Summary: I bought a Canon i9900 for home use because I was looking for a great photo printer to compliment a new 10.2 megapixel Nikon camera. I found a new i9900 on sale and it does a fine job. Borderless prints look great but that only works automatically on specific sizes. Sometimes cropping, stretching or squeezing images is necessary. The canon pro photo paper works very well. The paper has to be loaded on the right side of the movable guide otherwise you get paper jams.
Summary: Needing a printer capable of taking advantage of the strengths of my Canon 20D, I bought the i9900 from Amazon two weeks ago. It's a marvelous printer. It gives far better results than anything I've seen from a couple of different online printing outfits, plus I can exercise my artistic whims to my heart's - or my bank account's - content.
Excellent printer for high quality needs at a lower ink cost--but non archival
Bernardo Margulis "BER", Amazon
3 December 2005
Summary: UPDATE: After owning this printer for about five years, I'm in the market for an Epson. I LOVE the i9900 and it still works well (minus a couple of bugs that developed recently; you can't expect a fie-year-old printer to not develop some kinks). The reason why I'm switching is because I just learned that Canon doesn't produce archival inks, so I can't really sell my prints. After much research, I don't think there's a good way of making Canon prints archival.
Awesome Printer EXCEPT for Archival Prints! (Dye vs. Pigment)
17 October 2001
Summary: All the good reviews of this printer are true. It's fast, quiet, and the prints are amazing. But I just wanted to mention something VERY important some people. This is a DYE INK based printer. Not a PIGMENT INK based printer. That means your prints will fade over time compared to a pigment ink printer.
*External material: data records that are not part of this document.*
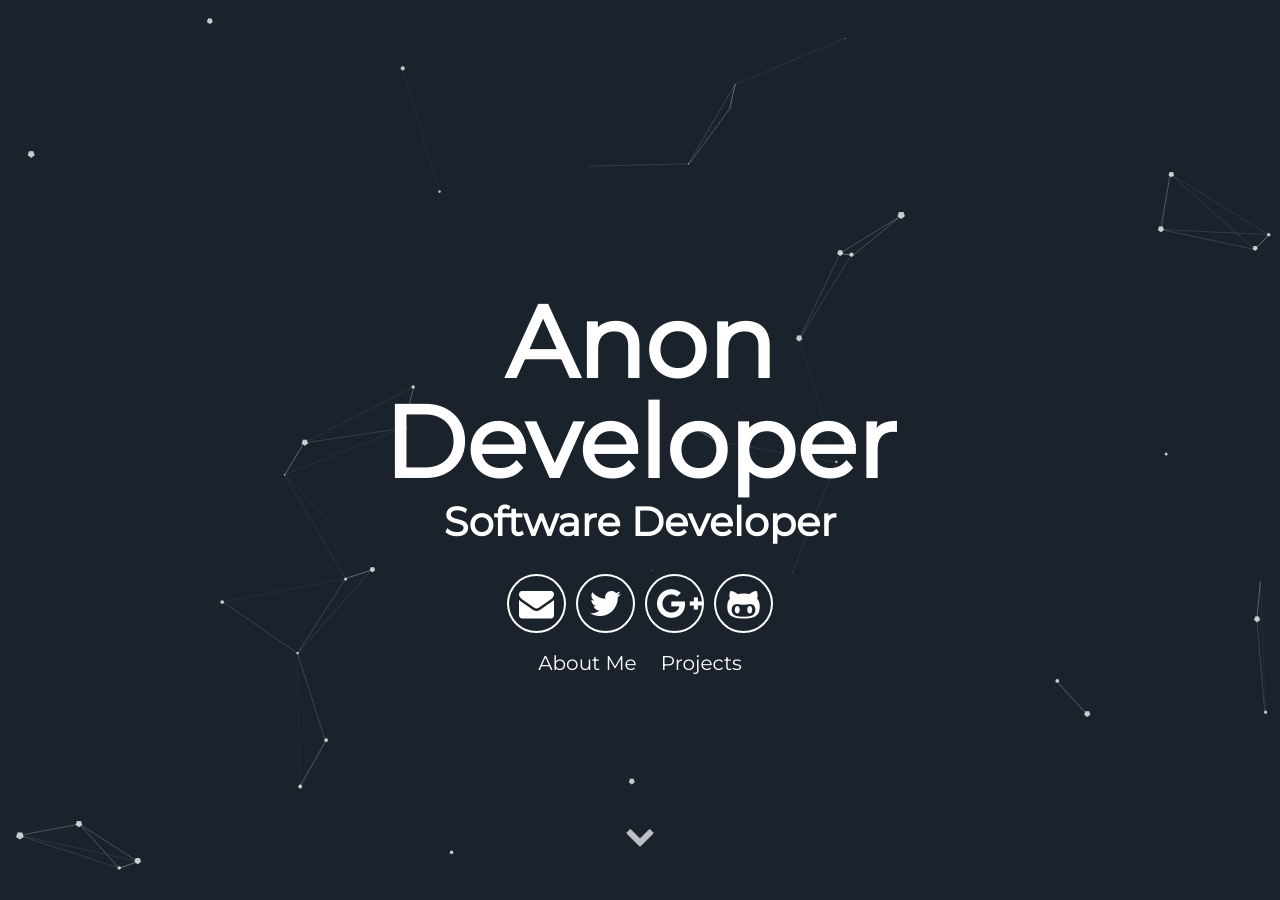
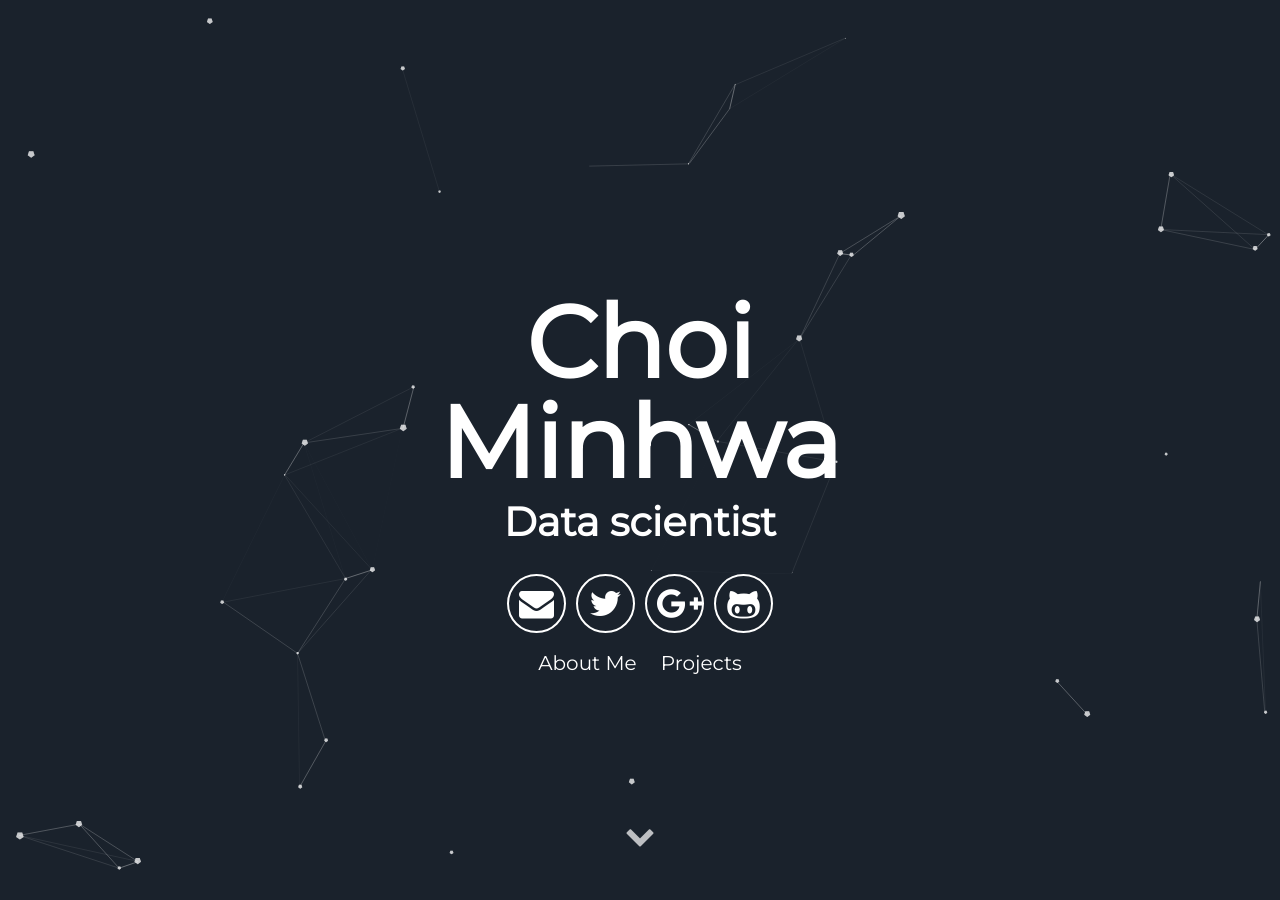
Before and after one commit to alsghk05/alsghk05.github.io, a Jekyll site: the page built from index.html, in a window 1280 px wide and 900 px high. Built offline with Jekyll 4.4.1, drawn with Linux system fonts in a browser that asks for light colours; some of the changed text lies outside the part shown.

Commit message:
Update _config.yml

```diff
--- a/_config.yml
+++ b/_config.yml
@@ -5,9 +5,9 @@ description: A blog about lorem ipsum dolor sit amet
 # url: "localhost:3000" # the base hostname & protocol for your site e.g. http://willianjusten.com.br
 
 # User settings
-username: Anon Developer
+username: Choi Minhwa
 user_description: Bicycle rights irony actually neutra typewriter lyft. Man bun taxidermy put a bird on it, umami yr ramps pop-up ugh bushwick chia lo-fi. Occupy bitters pour-over snackwave you probably haven't heard of them small batch. Cornhole mustache man bun letterpress echo park VHS.
-user_title: Software Developer
+user_title: Data scientist
 email: anon@anon.com
 twitter_username: lorem_ipsum
 github_username:  lorem_ipsum
```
I have a photo that I've printed from the i9900 with the Canon Pro paper that is hanging in my office (which has florescent lights).